I did some internal gymnastics, called on many of my tools, and woke up ready to welcome the day.
It was lovely pulling up at the site mid-day and being reminded of how well things go when everyone is working.
The newly painted beams were going up, using a savvy array of scaffolding, skills, and agility.
I love the color and am glad I made some waves about it, took the time to adjust it.
Jorge and I had a meeting on the side of the car about paperwork and costs etc... (I am pretty sure he could feel my frustration of yesterday and one of my self-prescribed exercises is to not try and stuff that away).
That part out of the way, I mentioned to him my fear about the house being dark once the roof is up and we played around with some ideas to remedy that, should it be the case.

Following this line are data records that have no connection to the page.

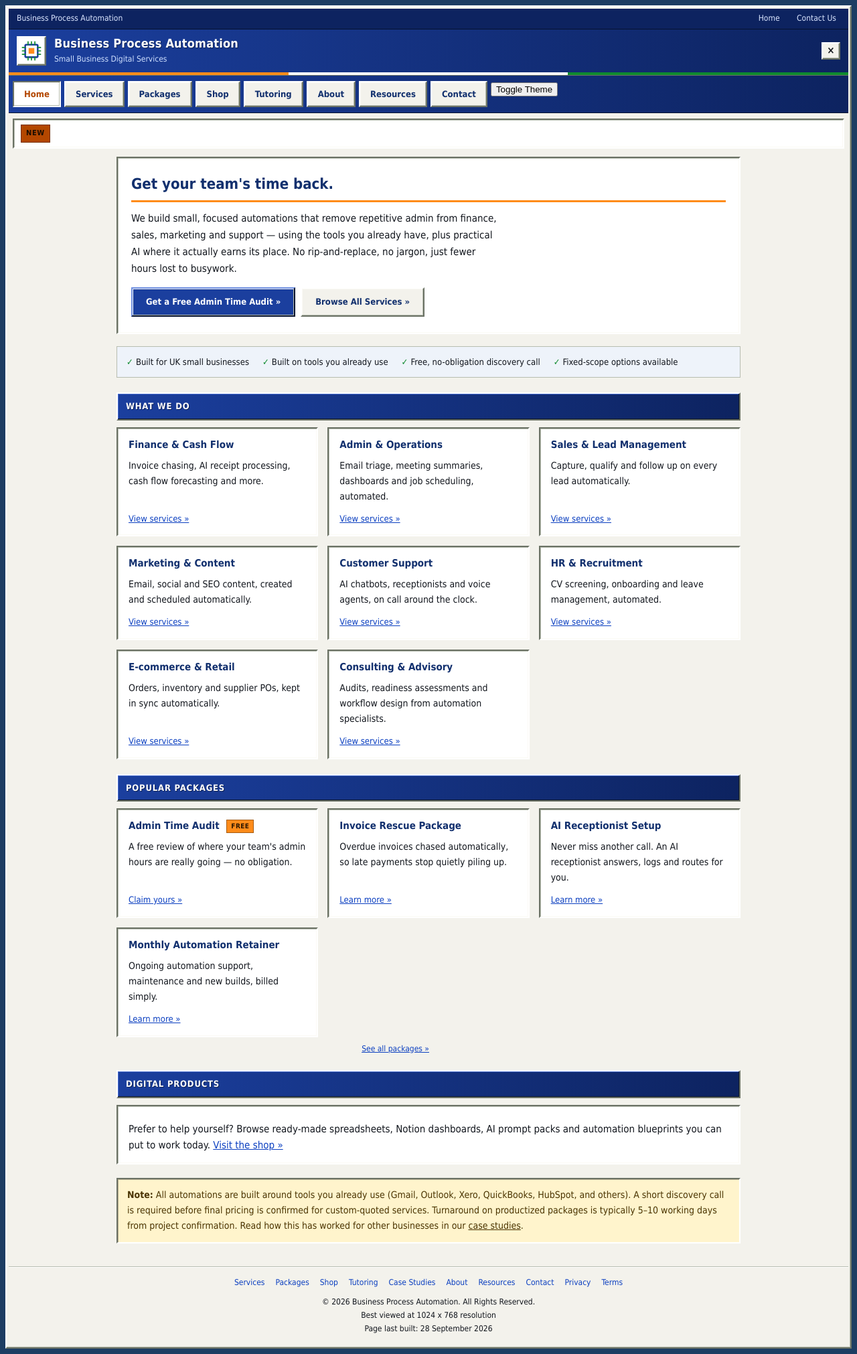
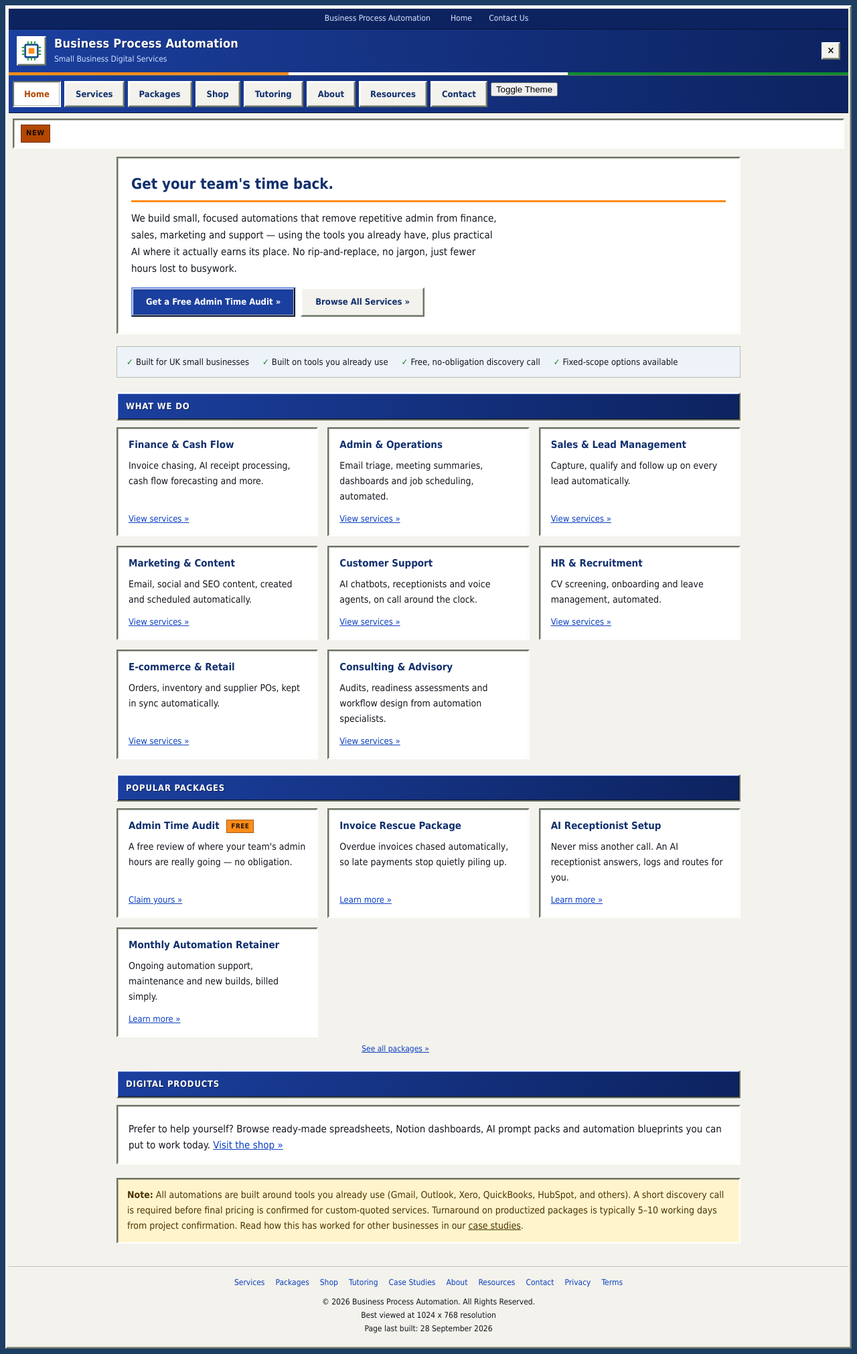
Before and after one commit to bpaconsulting370/test1_28_9_26, a Jekyll site: the page built from index.html, in a window 1280 px wide. Shown: the whole page at 67% size. Built offline with Jekyll 4.4.1, drawn with Linux system fonts in a browser that asks for light colours.

Commit message:
Update style.css
top strip centered

```diff
--- a/assets/css/style.css
+++ b/assets/css/style.css
@@ -192,9 +192,11 @@ a:hover{color:var(--accent);}
   font-size:12px;
   padding:5px 12px;
   display:flex;
-  justify-content:space-between;
+  justify-content:center;
+  align-items:center;
+  text-align:center;
   flex-wrap:wrap;
-  gap:6px;
+  gap:6px 14px;
   border-bottom:1px solid #06122f;
 }
 .topstrip a{color:#dbe6ff;text-decoration:none;margin-left:10px;padding:2px 6px;}
```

Once again, I am touched and impressed with his patience with me, combined with his yes attitude. And with the skill of the crew. Which makes me feel a little unhappy with my bouts of annoyance and possible pettiness. Or is it control? Heck, I don't know what it's called but I know I want to find a sweeter spot with it, a more trusting place.
So yes, beams are expertly and somewhat acrobatically going up.
(Part of me wants to stay there all day and allow the wonderment of what they are doing to soak in. It's really something)
When Jorge and I mentioned the possibility of opening some holes way up in the walls later on, Rigo came up with a beautiful idea to let light in, right there on the spot. Creation in motion. What a gift.
As I got ready to leave and was about to get in my car, Jorge waved me back towards the house, and what I saw there was pure magic.
They had set up a tiny section of the way the ceiling was going to go up and wanted me to see it.
The bricks. The famous curved brick ceiling at which my friend Carol and I had marveled a few years ago in Mexico. As we started this project, I had decided to invest the extra $600 in choosing to have this ceiling for the house. It's truly awe-inspiring: rows of curved rust-colored bricks (which are handmade and fired, I am pretty sure), seemingly levitating up above our heads. I had wondered how it could be done and ... there it was. They knew this was going to get me and they looked on, amused. Catarino said to me, smiling "Y sin luz" ("and without electricity" - which is what I keep marveling at).
I asked questions about the process and shared my fears (yes, again) about "What happens if there is an earthquake." Because dang, I had carried ONE of these bricks to the paint store the other day, and let me tell you, they are not light. So of course, this had created an opportunity for The Fear Voice to bring up the earthquake question. It rarely misses a chance to step up to the mic and speak up.
I was told that this is actually a very stable and safe construction technique, the special curvature of the bricks creating a tension that is very strong. "Like a well," was the analogy that was shared and which I pretended to understand (wait... was this a white lie on my part?)
My fragile mind was soothed once more, and when Costa, Hannah, and I returned in the late afternoon on our way to a hike through the woods and hoping to find the waterfalls, the crew was packing up, and all looked great.
While we did not find the waterfalls, we saw many of the hoses that bring water down from the jungle to the houses nearby and it brought me yet one step closer to this growing humility of not taking water for granted again.
I mean... do YOU know where your water comes from? Really comes from? I have never even thought about it before. Last year, I gained appreciation for hot water but water? It turns out that water coming out of our faucets is the result of many happy events - and none of these events is a sure guarantee, I think.
Whew. I tell ya. The internal shifts are BIG.
And speaking of water, there is a meeting about just that at Jose Luis' (not the one who sold me the land) big orange house tonight. I am very much looking forward to seeing how this goes and paying attention, and again... learning.